== ACTIVITY ==
Word for word, copy out the entries below, but not the pictures in them.

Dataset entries
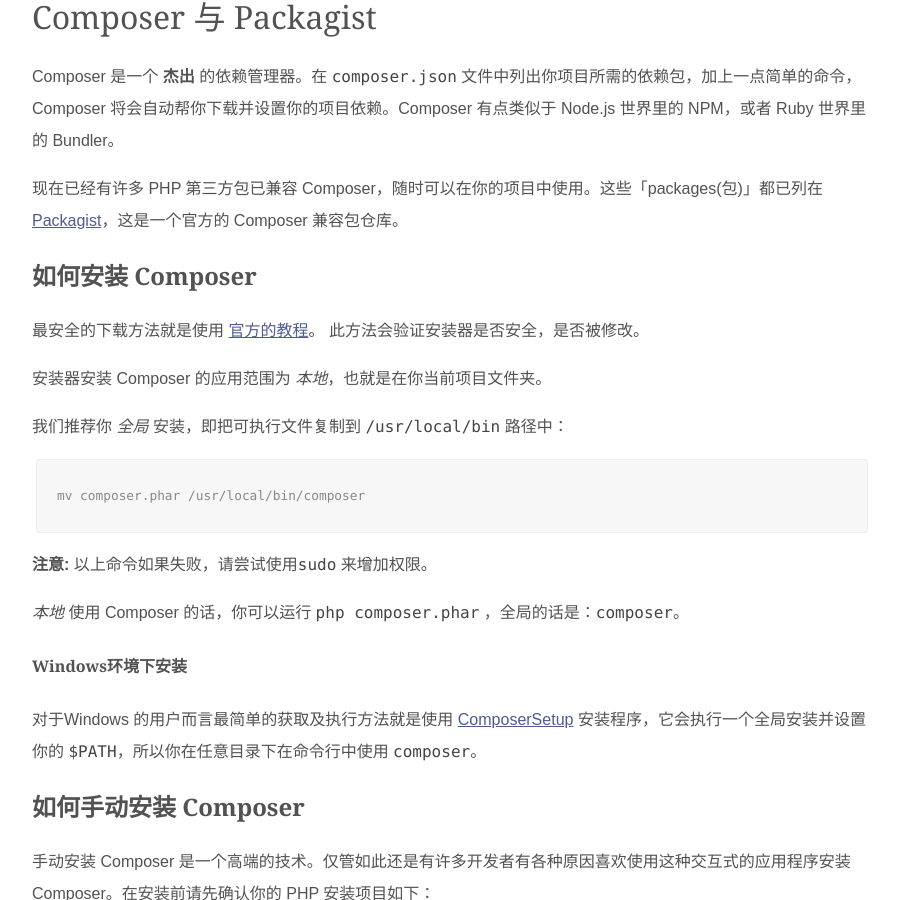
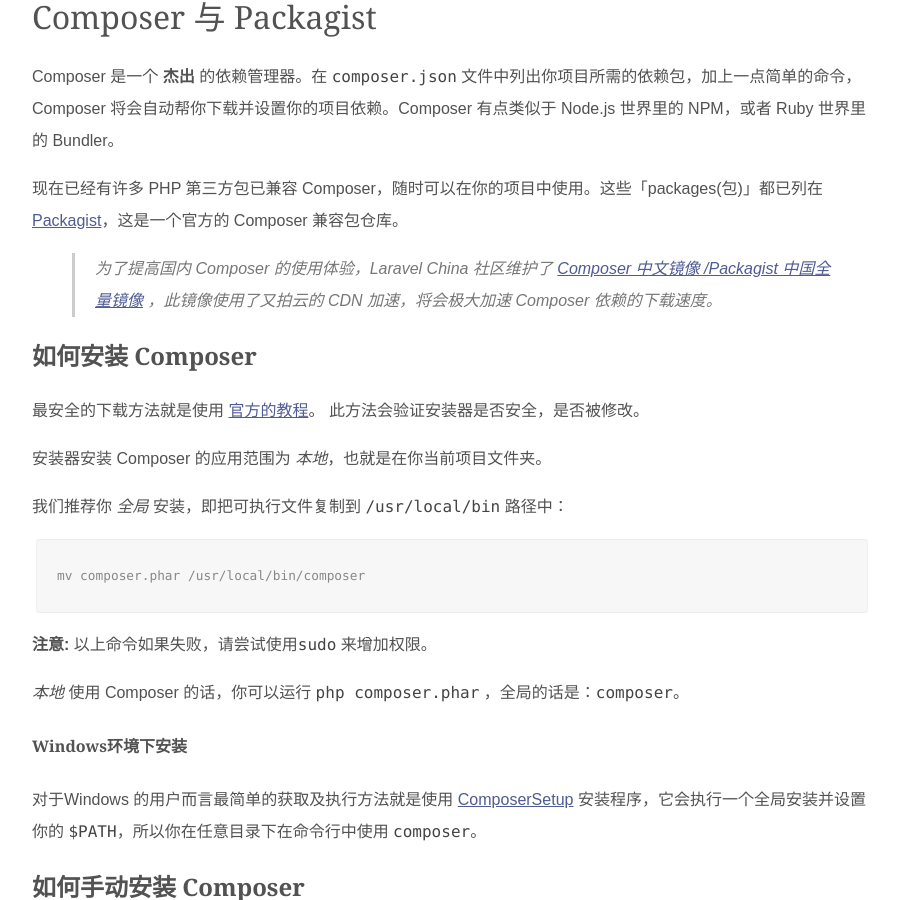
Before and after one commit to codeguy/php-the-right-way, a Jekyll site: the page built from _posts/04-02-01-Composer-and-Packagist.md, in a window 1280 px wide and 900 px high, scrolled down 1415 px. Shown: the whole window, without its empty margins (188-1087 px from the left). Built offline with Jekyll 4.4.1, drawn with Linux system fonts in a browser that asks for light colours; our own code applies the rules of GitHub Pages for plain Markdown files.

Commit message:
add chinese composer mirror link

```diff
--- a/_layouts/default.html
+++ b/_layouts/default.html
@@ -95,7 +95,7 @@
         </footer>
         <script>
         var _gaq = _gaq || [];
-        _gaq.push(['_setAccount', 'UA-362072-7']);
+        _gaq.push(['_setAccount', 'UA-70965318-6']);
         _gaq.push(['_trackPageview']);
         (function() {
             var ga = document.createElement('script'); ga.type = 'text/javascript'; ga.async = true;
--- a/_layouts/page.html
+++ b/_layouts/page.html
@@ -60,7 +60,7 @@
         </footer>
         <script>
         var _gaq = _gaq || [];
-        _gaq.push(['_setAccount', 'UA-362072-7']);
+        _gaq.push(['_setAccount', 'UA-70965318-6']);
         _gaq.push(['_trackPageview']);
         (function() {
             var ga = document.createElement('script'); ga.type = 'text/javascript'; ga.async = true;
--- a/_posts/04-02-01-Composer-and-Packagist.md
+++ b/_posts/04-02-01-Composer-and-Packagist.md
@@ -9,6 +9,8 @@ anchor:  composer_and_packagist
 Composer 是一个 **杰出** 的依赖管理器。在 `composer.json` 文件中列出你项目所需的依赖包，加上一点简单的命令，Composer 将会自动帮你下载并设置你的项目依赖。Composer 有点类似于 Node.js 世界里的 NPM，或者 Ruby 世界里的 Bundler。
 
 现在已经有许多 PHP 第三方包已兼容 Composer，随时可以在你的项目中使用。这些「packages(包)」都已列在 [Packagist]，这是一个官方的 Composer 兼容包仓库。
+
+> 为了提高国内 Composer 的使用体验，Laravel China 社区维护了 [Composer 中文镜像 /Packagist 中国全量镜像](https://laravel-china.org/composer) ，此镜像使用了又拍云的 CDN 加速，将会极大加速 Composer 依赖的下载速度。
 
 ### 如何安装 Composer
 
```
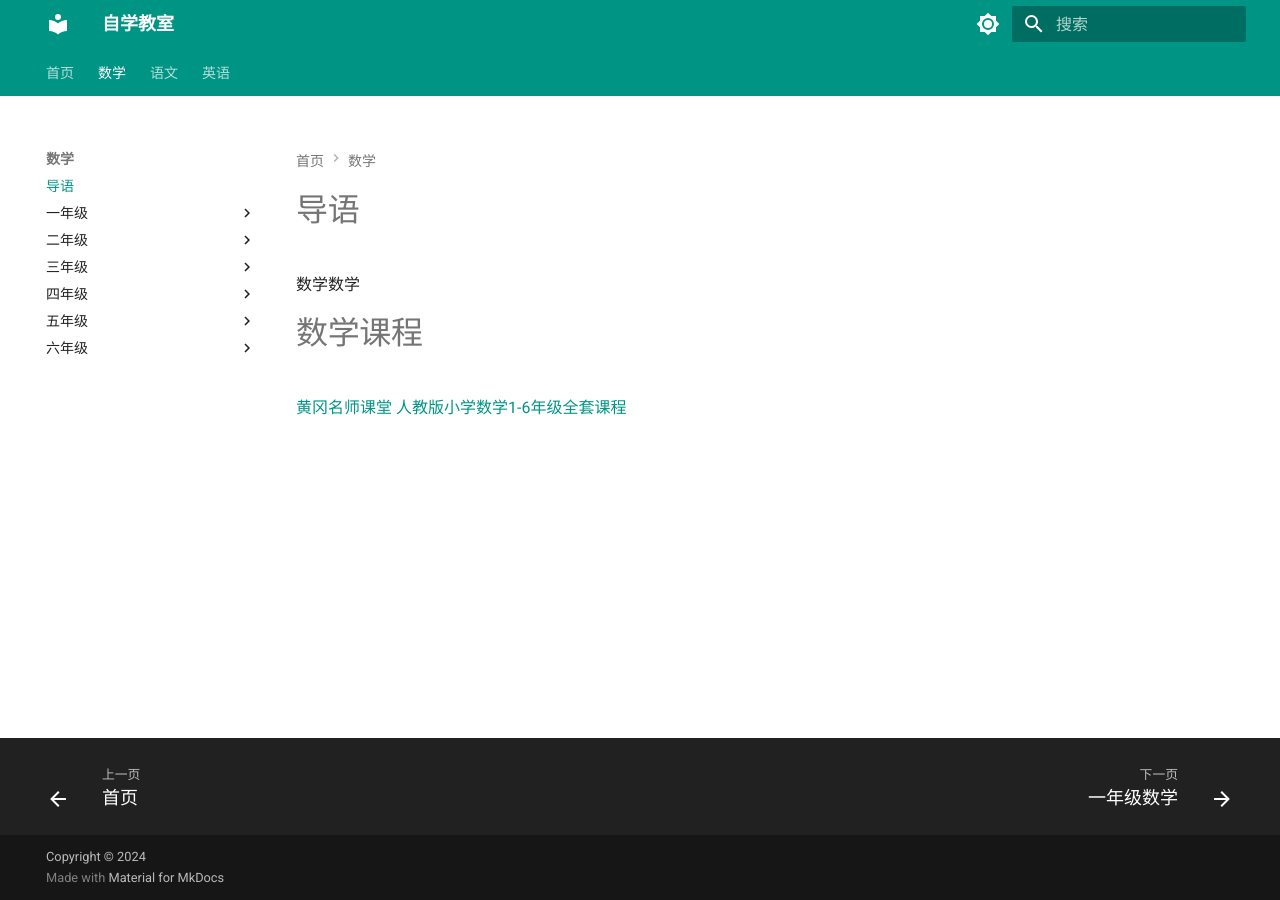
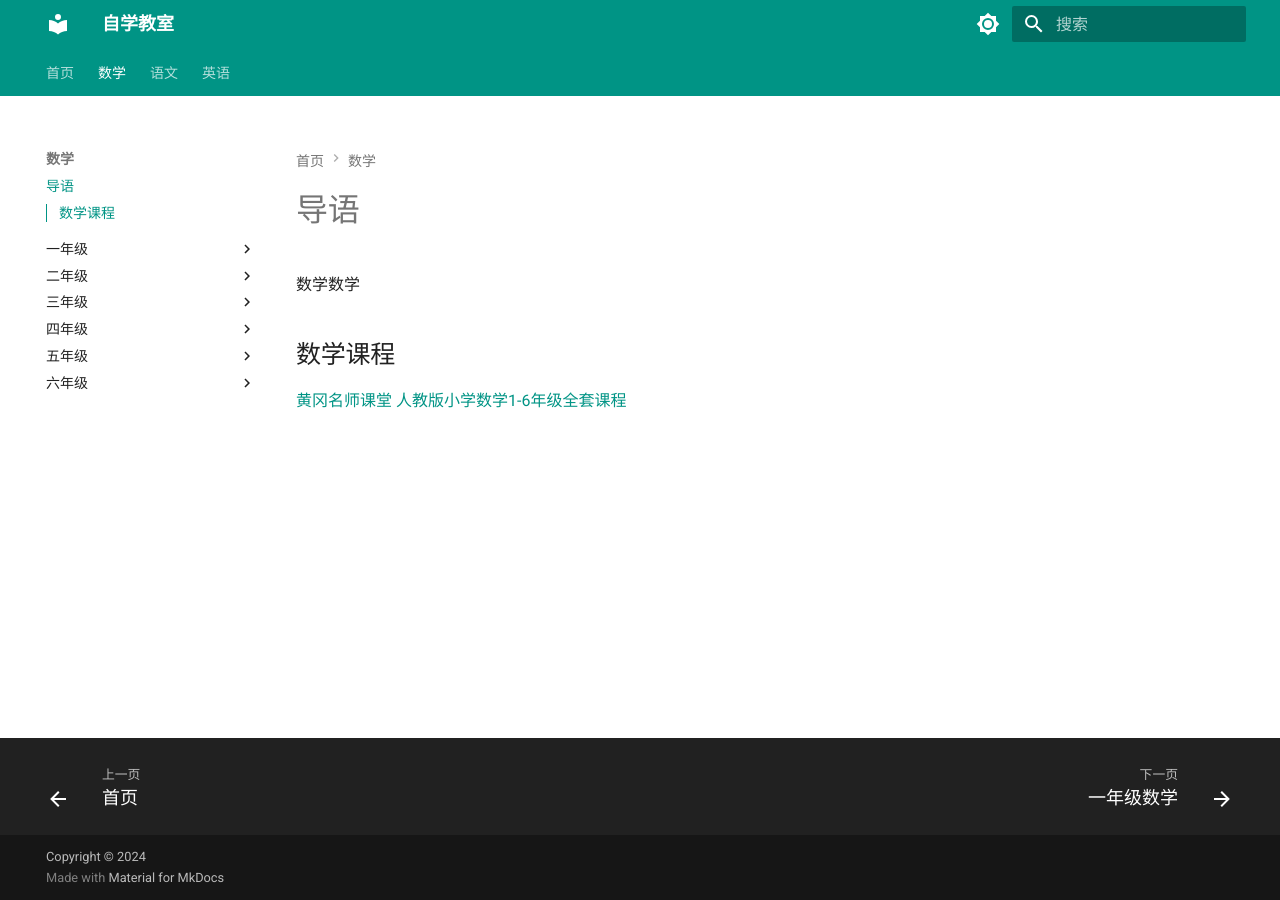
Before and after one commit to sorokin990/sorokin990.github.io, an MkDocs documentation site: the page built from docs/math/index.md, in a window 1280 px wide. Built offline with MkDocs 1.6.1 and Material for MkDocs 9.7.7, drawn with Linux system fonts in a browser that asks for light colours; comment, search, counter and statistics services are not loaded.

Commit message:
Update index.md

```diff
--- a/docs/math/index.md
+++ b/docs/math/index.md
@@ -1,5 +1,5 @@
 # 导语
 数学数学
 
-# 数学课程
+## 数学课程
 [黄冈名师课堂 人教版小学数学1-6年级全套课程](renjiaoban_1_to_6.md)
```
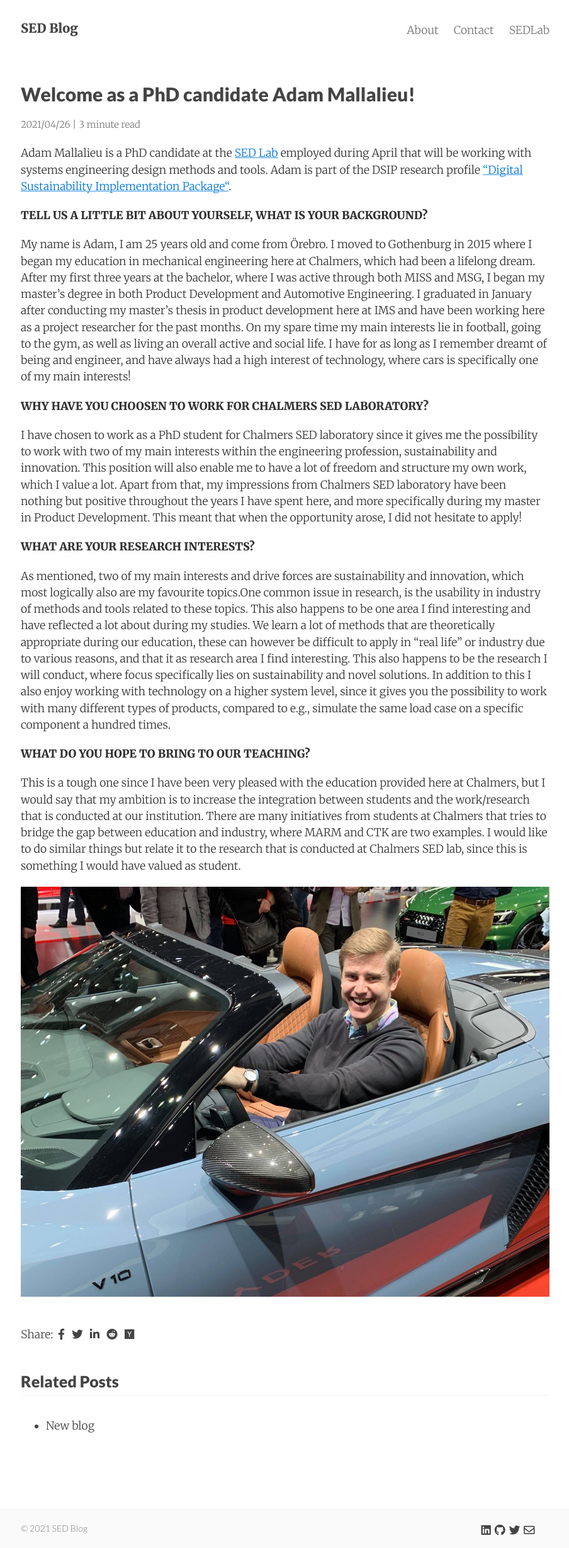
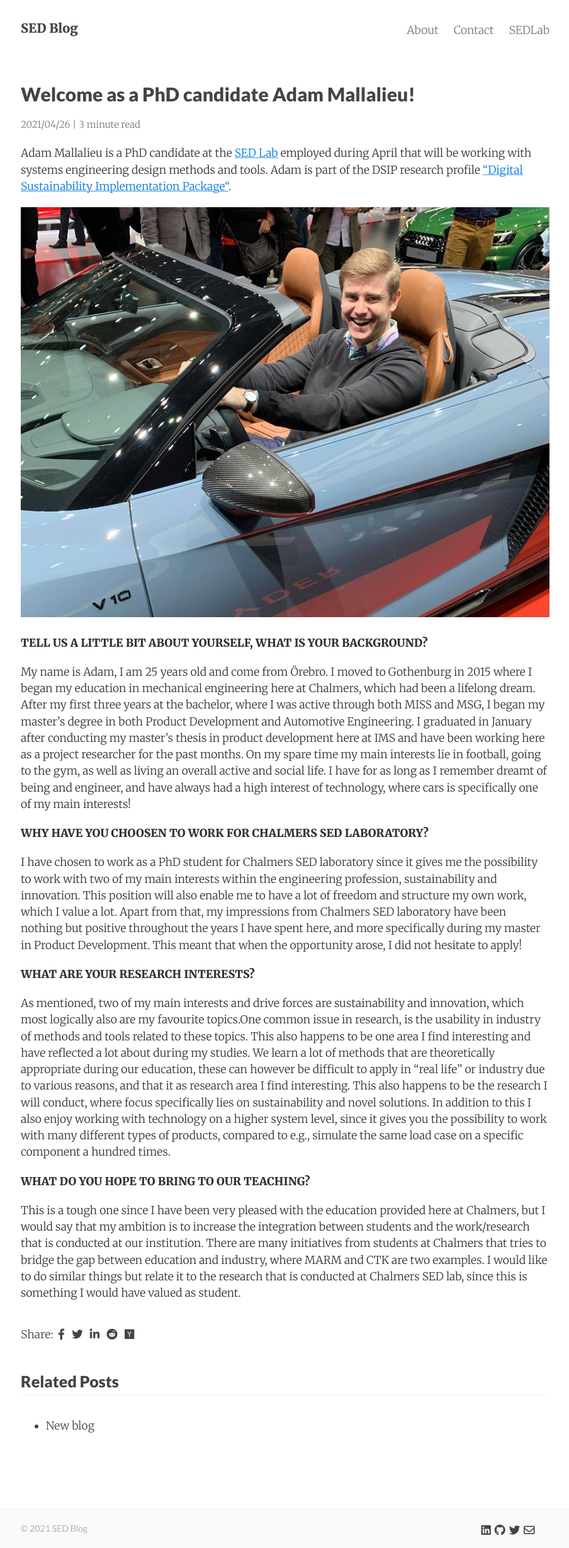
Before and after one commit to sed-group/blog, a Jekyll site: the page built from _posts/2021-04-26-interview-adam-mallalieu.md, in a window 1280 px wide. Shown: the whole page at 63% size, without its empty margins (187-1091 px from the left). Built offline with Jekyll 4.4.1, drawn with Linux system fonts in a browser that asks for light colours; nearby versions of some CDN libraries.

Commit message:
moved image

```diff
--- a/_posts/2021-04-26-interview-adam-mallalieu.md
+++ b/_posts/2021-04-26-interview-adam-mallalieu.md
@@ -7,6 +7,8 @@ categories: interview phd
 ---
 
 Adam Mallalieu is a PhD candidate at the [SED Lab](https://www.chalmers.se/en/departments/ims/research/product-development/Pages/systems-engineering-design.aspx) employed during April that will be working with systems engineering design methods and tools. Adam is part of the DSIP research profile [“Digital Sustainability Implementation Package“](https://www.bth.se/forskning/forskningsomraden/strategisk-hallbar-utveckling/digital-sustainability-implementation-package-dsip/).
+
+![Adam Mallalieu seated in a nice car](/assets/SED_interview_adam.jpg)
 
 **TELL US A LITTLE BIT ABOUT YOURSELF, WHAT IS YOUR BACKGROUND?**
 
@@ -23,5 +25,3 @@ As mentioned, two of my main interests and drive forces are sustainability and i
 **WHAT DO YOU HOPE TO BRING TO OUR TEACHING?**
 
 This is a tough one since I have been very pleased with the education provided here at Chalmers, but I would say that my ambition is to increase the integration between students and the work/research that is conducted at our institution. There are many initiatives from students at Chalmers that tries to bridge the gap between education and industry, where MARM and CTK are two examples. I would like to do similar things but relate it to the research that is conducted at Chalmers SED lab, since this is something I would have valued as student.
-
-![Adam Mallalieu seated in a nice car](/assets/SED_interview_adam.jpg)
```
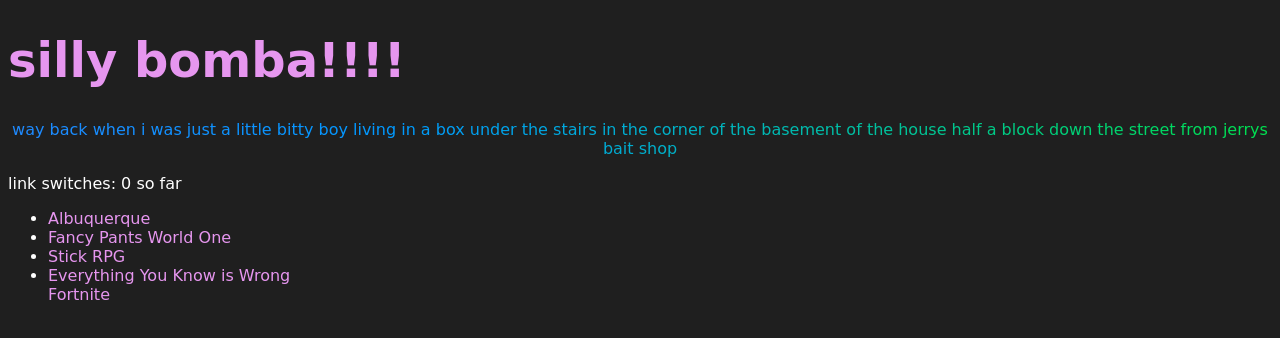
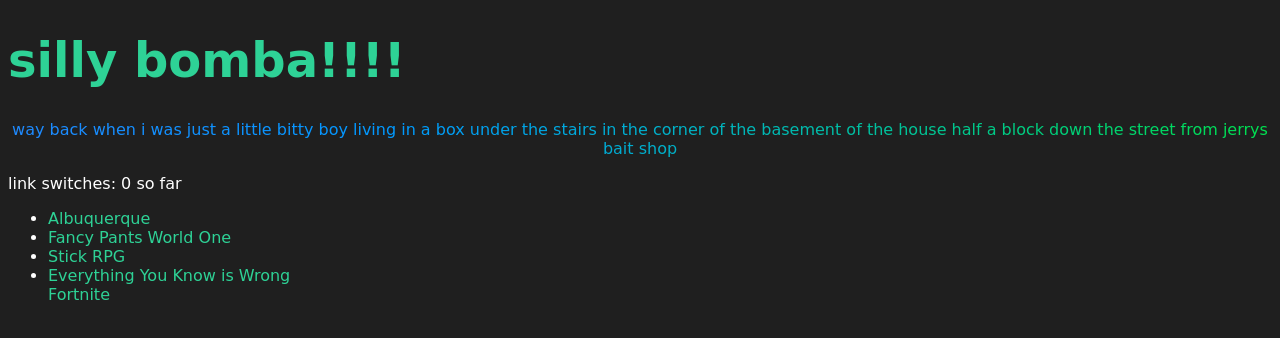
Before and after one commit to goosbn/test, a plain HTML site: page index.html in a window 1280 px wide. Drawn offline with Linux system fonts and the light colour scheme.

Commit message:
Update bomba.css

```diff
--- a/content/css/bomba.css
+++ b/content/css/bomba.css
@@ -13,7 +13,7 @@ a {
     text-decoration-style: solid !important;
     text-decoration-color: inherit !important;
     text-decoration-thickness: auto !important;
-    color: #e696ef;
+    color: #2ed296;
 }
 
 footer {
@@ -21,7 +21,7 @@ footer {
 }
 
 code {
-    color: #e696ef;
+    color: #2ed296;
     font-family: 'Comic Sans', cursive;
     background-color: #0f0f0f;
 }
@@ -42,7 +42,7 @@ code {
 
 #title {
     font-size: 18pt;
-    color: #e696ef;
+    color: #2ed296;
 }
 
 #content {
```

== WORKED SOLUTION ==
Before and after one commit to codeguy/php-the-right-way, a Jekyll site: the page built from _posts/04-02-01-Composer-and-Packagist.md, in a window 1280 px wide and 900 px high, scrolled down 1415 px. Shown: the whole window, without its empty margins (188-1087 px from the left). Built offline with Jekyll 4.4.1, drawn with Linux system fonts in a browser that asks for light colours; our own code applies the rules of GitHub Pages for plain Markdown files.

Commit message:
add chinese composer mirror link

```diff
--- a/_layouts/default.html
+++ b/_layouts/default.html
@@ -95,7 +95,7 @@
         </footer>
         <script>
         var _gaq = _gaq || [];
-        _gaq.push(['_setAccount', 'UA-362072-7']);
+        _gaq.push(['_setAccount', 'UA-70965318-6']);
         _gaq.push(['_trackPageview']);
         (function() {
             var ga = document.createElement('script'); ga.type = 'text/javascript'; ga.async = true;
--- a/_layouts/page.html
+++ b/_layouts/page.html
@@ -60,7 +60,7 @@
         </footer>
         <script>
         var _gaq = _gaq || [];
-        _gaq.push(['_setAccount', 'UA-362072-7']);
+        _gaq.push(['_setAccount', 'UA-70965318-6']);
         _gaq.push(['_trackPageview']);
         (function() {
             var ga = document.createElement('script'); ga.type = 'text/javascript'; ga.async = true;
--- a/_posts/04-02-01-Composer-and-Packagist.md
+++ b/_posts/04-02-01-Composer-and-Packagist.md
@@ -9,6 +9,8 @@ anchor:  composer_and_packagist
 Composer 是一个 **杰出** 的依赖管理器。在 `composer.json` 文件中列出你项目所需的依赖包，加上一点简单的命令，Composer 将会自动帮你下载并设置你的项目依赖。Composer 有点类似于 Node.js 世界里的 NPM，或者 Ruby 世界里的 Bundler。
 
 现在已经有许多 PHP 第三方包已兼容 Composer，随时可以在你的项目中使用。这些「packages(包)」都已列在 [Packagist]，这是一个官方的 Composer 兼容包仓库。
+
+> 为了提高国内 Composer 的使用体验，Laravel China 社区维护了 [Composer 中文镜像 /Packagist 中国全量镜像](https://laravel-china.org/composer) ，此镜像使用了又拍云的 CDN 加速，将会极大加速 Composer 依赖的下载速度。
 
 ### 如何安装 Composer
 
```
Before and after one commit to sorokin990/sorokin990.github.io, an MkDocs documentation site: the page built from docs/math/index.md, in a window 1280 px wide. Built offline with MkDocs 1.6.1 and Material for MkDocs 9.7.7, drawn with Linux system fonts in a browser that asks for light colours; comment, search, counter and statistics services are not loaded.

Commit message:
Update index.md

```diff
--- a/docs/math/index.md
+++ b/docs/math/index.md
@@ -1,5 +1,5 @@
 # 导语
 数学数学
 
-# 数学课程
+## 数学课程
 [黄冈名师课堂 人教版小学数学1-6年级全套课程](renjiaoban_1_to_6.md)
```
Before and after one commit to sed-group/blog, a Jekyll site: the page built from _posts/2021-04-26-interview-adam-mallalieu.md, in a window 1280 px wide. Shown: the whole page at 63% size, without its empty margins (187-1091 px from the left). Built offline with Jekyll 4.4.1, drawn with Linux system fonts in a browser that asks for light colours; nearby versions of some CDN libraries.

Commit message:
moved image

```diff
--- a/_posts/2021-04-26-interview-adam-mallalieu.md
+++ b/_posts/2021-04-26-interview-adam-mallalieu.md
@@ -7,6 +7,8 @@ categories: interview phd
 ---
 
 Adam Mallalieu is a PhD candidate at the [SED Lab](https://www.chalmers.se/en/departments/ims/research/product-development/Pages/systems-engineering-design.aspx) employed during April that will be working with systems engineering design methods and tools. Adam is part of the DSIP research profile [“Digital Sustainability Implementation Package“](https://www.bth.se/forskning/forskningsomraden/strategisk-hallbar-utveckling/digital-sustainability-implementation-package-dsip/).
+
+![Adam Mallalieu seated in a nice car](/assets/SED_interview_adam.jpg)
 
 **TELL US A LITTLE BIT ABOUT YOURSELF, WHAT IS YOUR BACKGROUND?**
 
@@ -23,5 +25,3 @@ As mentioned, two of my main interests and drive forces are sustainability and i
 **WHAT DO YOU HOPE TO BRING TO OUR TEACHING?**
 
 This is a tough one since I have been very pleased with the education provided here at Chalmers, but I would say that my ambition is to increase the integration between students and the work/research that is conducted at our institution. There are many initiatives from students at Chalmers that tries to bridge the gap between education and industry, where MARM and CTK are two examples. I would like to do similar things but relate it to the research that is conducted at Chalmers SED lab, since this is something I would have valued as student.
-
-![Adam Mallalieu seated in a nice car](/assets/SED_interview_adam.jpg)
```
Before and after one commit to goosbn/test, a plain HTML site: page index.html in a window 1280 px wide. Drawn offline with Linux system fonts and the light colour scheme.

Commit message:
Update bomba.css

```diff
--- a/content/css/bomba.css
+++ b/content/css/bomba.css
@@ -13,7 +13,7 @@ a {
     text-decoration-style: solid !important;
     text-decoration-color: inherit !important;
     text-decoration-thickness: auto !important;
-    color: #e696ef;
+    color: #2ed296;
 }
 
 footer {
@@ -21,7 +21,7 @@ footer {
 }
 
 code {
-    color: #e696ef;
+    color: #2ed296;
     font-family: 'Comic Sans', cursive;
     background-color: #0f0f0f;
 }
@@ -42,7 +42,7 @@ code {
 
 #title {
     font-size: 18pt;
-    color: #e696ef;
+    color: #2ed296;
 }
 
 #content {
```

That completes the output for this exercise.